- “A Change Is Gonna Come” by Sam Cooke
“A Change Is Gonna Come” has become a civil rights anthem in the years since its release as the B-side to Sam Cooke‘s 1964 hit “Shake.” The single was released posthumously days after Cooke, 33, was shot to death in Los Angeles in December 1964.
Cooke was inspired to write “Change” after he and his band were refused rooms at a Shreveport, Louisiana Holiday Inn in 1963 despite having reservations. Cooke was also motivated when he heard Bob Dylan‘s “Blowin’ in the Wind.” Cooke biographer Peter Guralnick wrote in Dream Boogie: The Triumph of Sam Cooke that the singer “was so carried away with the message, and the fact that a white boy had written it, that … he was almost ashamed not to have written something like that himself.”

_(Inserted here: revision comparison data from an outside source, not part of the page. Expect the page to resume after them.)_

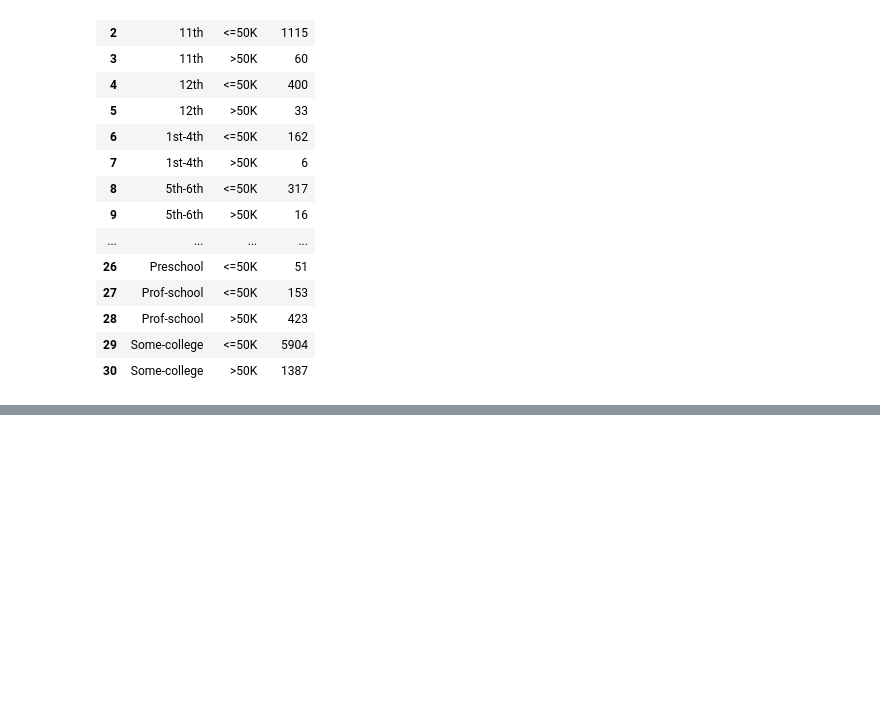
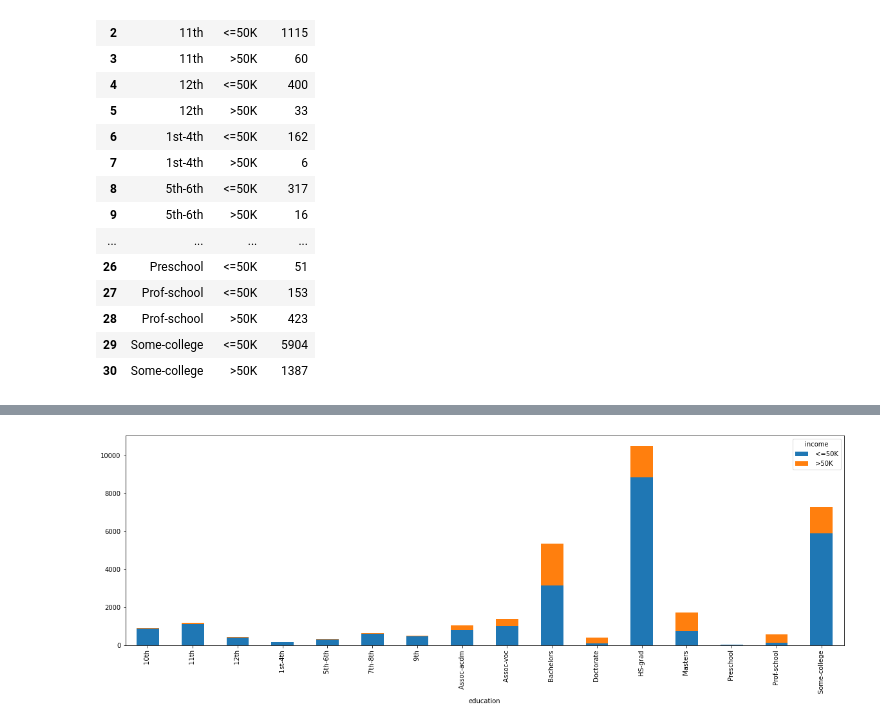
Before and after one commit to caiquemiranda/python-statistics, a Jupyter notebook: estatistica-machine-learning/x-chll03-dados-relativos.ipynb, the cells around one changed output, grey strips where cells are left out. Cells and saved outputs as stored; diff of their text form; code cells hidden in the pictures; blank space fills up the shorter version.

```diff
--- a/estatistica-machine-learning/x-chll03-dados-relativos.ipynb
+++ b/estatistica-machine-learning/x-chll03-dados-relativos.ipynb
@@ -91,0 +95,5 @@ plt.show()
+# %%
+# cricação de um novo subdataset de interesse e agrupadas por renda e educação
+
+dados3 = dados2.pivot(index='education', columns='income', values='counts')
+dados3
@@ -92,3 +119,9 @@ plt.show()
+# %%
+# visualização da distribuição dos dados por educação e renda
+
+dados3.plot(kind='bar', stacked=True, figsize=(20,6));
+# %% [output]
+[figure, added]
 # %%
 # separar por grupos de renda
 # ordem crescente de quantidade de registros
```
Also changed, not shown: parts of 4 cells of this notebook.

“It was less work than any song he’d ever written,” Guralnick told NPR. “It almost scared him that the song– it was almost as if the song were intended for somebody else. He grabbed it out of the air and it came to him whole, despite the fact that in many ways it’s probably the most complex song that he wrote. It was both singular — in the sense that you started out, ‘I was born by the river’ — but it also told the story both of a generation and of a people.”